BEGIN

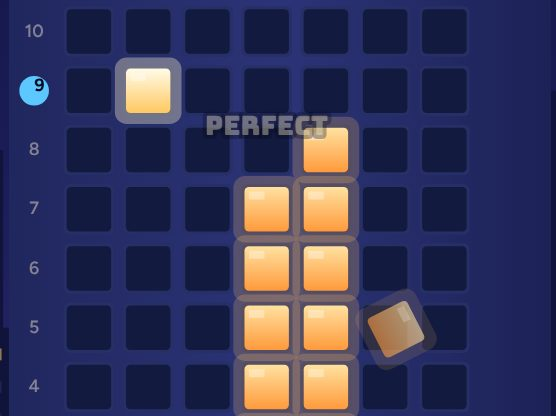
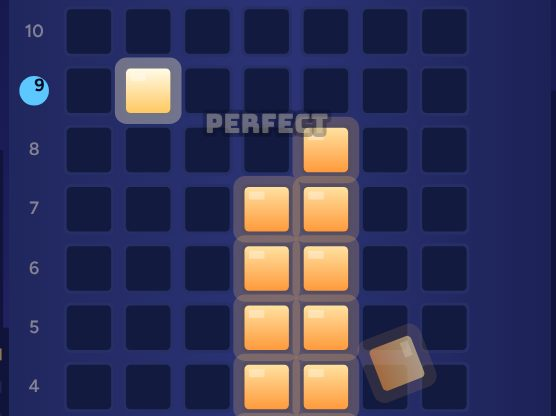
Highrise: rows set off from anywhere, a hair slower
Each row used to sit still at its starting wall for a beat before it moved,
and every other floor started from the right wall, so a tower built against
that wall got a long, easy window on half its floors. Now each row sets off
from a random place, either way, and only appears as it starts moving.
The rows are about a tenth slower too: about six windows a second at the
bottom to thirteen at the top.

Claude-Session: https://claude.ai/code/session_01RkvUFhzoaPZyofz3pSrJ5i

Changed region(s): [[0.6421, 0.6875, 0.795, 0.9688], [0.3669, 0.25, 0.5809, 0.3438]]

diff --git a/highrise/js/tower.js b/highrise/js/tower.js
@@ -2,7 +2,8 @@
 // The grid is a building's front, COLS windows across and FLOORS floors up. On each floor a row of lit windows slides
 // from side to side, and stopping it sets it down: windows with a lit window under them stay lit, and the rest fall
 // off. The row on the next floor is as wide as what stayed lit, but never wider than that floor allows: three
-// windows to start, two from floor 6 and one from floor 11. It moves faster the higher it gets.
+// windows to start, two from floor 6 and one from floor 11. It moves faster the higher it gets, and each row sets off
+// from somewhere new, going either way, so no spot on the floor is easier to build on than another.
 // js/app.js keeps the time and asks where the row is; js/draw.js draws it.
 
 export const COLS = 7;
@@ -13,19 +14,22 @@ export const MAJOR_BONUS = 200;    // tickets for topping out, with the trophy
 
 // The widest row a floor allows, and how long the row takes to move one window along there (ms).
 export const most = floor => (floor <= 5 ? 3 : floor <= 10 ? 2 : 1);
-export const stepMs = floor => Math.max(62, Math.round(150 * 0.94 ** (floor - 1)));
+export const stepMs = floor => Math.max(70, Math.round(162 * 0.945 ** (floor - 1)));
 
-export function createTower() {
+export function createTower({ random = Math.random } = {}) {
   const rows = [];        // the floors built, bottom first: each the columns lit on it, in order
   let width = 3;          // windows in the row that's moving now
-  let fromRight = false;  // which side it set off from: each floor starts from the other side
+  // Where in its back-and-forth the row sets off: 0 is the left wall heading right, COLS - width the right wall,
+  // and on from there heading back left.
+  const setOff = () => Math.floor(random() * 2 * (COLS - width));
+  let phase = setOff();
 
   // Where the moving row's left end is, ms after it set off: it bounces between the walls a window at a time.
   function moverAt(ms) {
     const max = COLS - width, period = 2 * max;
     const step = Math.floor(Math.max(0, ms) / stepMs(rows.length + 1));
-    const p = step % period, pos = p <= max ? p : period - p;
-    return fromRight ? max - pos : pos;
+    const p = (phase + step) % period;
+    return p <= max ? p : period - p;
   }
 
   // Sets the moving row down with its left end at start. What stayed lit and what fell, and what that means:
@@ -42,7 +46,7 @@ export function createTower() {
     result.minor = floor === MINOR;
     result.top = floor === FLOORS;
     width = Math.min(kept.length, most(floor + 1));
-    fromRight = !fromRight;
+    phase = setOff();
     return result;
   }
 

diff --git a/highrise/js/app.js b/highrise/js/app.js
@@ -224,12 +224,12 @@ function tick(now) {
   if (mode === 'over' || mode === 'ending' && !cheer) dim = Math.min(1, dim + s);
   if (mode === 'ending' && clock >= ended.at) endGame();
 
-  // the moving row: on the floor being built while playing, and on the ground floor behind the title card
+  // the moving row: on the floor being built while playing (it appears as it sets off, not before, so it never sits
+  // still anywhere), and on the ground floor behind the title card
   let mover = null;
-  if (mode === 'play' || mode === 'title') {
-    const t = mode === 'title' ? clock : clock - rowFrom;
-    const at = tower.moverAt(t);
-    if (mode === 'play' && clock >= rowFrom && at !== shown) sound.tick(tower.floor);
+  if (mode === 'title' || (mode === 'play' && clock >= rowFrom)) {
+    const at = tower.moverAt(mode === 'title' ? clock : clock - rowFrom);
+    if (mode === 'play' && at !== shown) sound.tick(tower.floor);
     shown = at;
     mover = { floor: tower.floor, start: at, width: tower.width };
   }

diff --git a/README.md b/README.md
@@ -104,8 +104,8 @@ A coin pusher, looking down through the glass: a chrome shelf sliding in and out
 
 A stacker: a tower against a night skyline, its windows the grid, seven across and fifteen floors high.
 
-- **Stop the row.** A row of lit windows slides from side to side along the floor being built. Press **Stop** (or tap the tower, or press Space) to set it down. Windows with a lit window under them stay lit; the rest fall off, and the next row is only as wide as what stayed up.
-- **It gets harder as it climbs.** Each floor moves a little faster than the one below, from about seven windows a second at the bottom to sixteen at the top. Rows are three windows wide to start, two at most from floor 6, and one from floor 11.
+- **Stop the row.** A row of lit windows slides from side to side along the floor being built, setting off from somewhere new on each floor. Press **Stop** (or tap the tower, or press Space) to set it down. Windows with a lit window under them stay lit; the rest fall off, and the next row is only as wide as what stayed up.
+- **It gets harder as it climbs.** Each floor moves a little faster than the one below, from about six windows a second at the bottom to thirteen at the top. Rows are three windows wide to start, two at most from floor 6, and one from floor 11.
 - **Prizes.** Every floor built is a ticket. Floor 11 is the minor prize: take 25 more tickets and stop there, or keep going for the top. Build all fifteen and it pays 200 tickets and the Highrise trophy for your shelf. Keep going and stop short, and the 25 is gone (the floors still pay).
 
 ## Where the machines came from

END

--- The task ---
Every line from the line containing "- pos : pos;" through the line containing "if (mode === 'over'" in the records above must be retyped exactly. Leave out the rest.

--- Response to this exercise ---
-    return fromRight ? max - pos : pos;
+    const p = (phase + step) % period;
+    return p <= max ? p : period - p;
   }
 
   // Sets the moving row down with its left end at start. What stayed lit and what fell, and what that means:
@@ -42,7 +46,7 @@ export function createTower() {
     result.minor = floor === MINOR;
     result.top = floor === FLOORS;
     width = Math.min(kept.length, most(floor + 1));
-    fromRight = !fromRight;
+    phase = setOff();
     return result;
   }
 

diff --git a/highrise/js/app.js b/highrise/js/app.js
@@ -224,12 +224,12 @@ function tick(now) {
   if (mode === 'over' || mode === 'ending' && !cheer) dim = Math.min(1, dim + s);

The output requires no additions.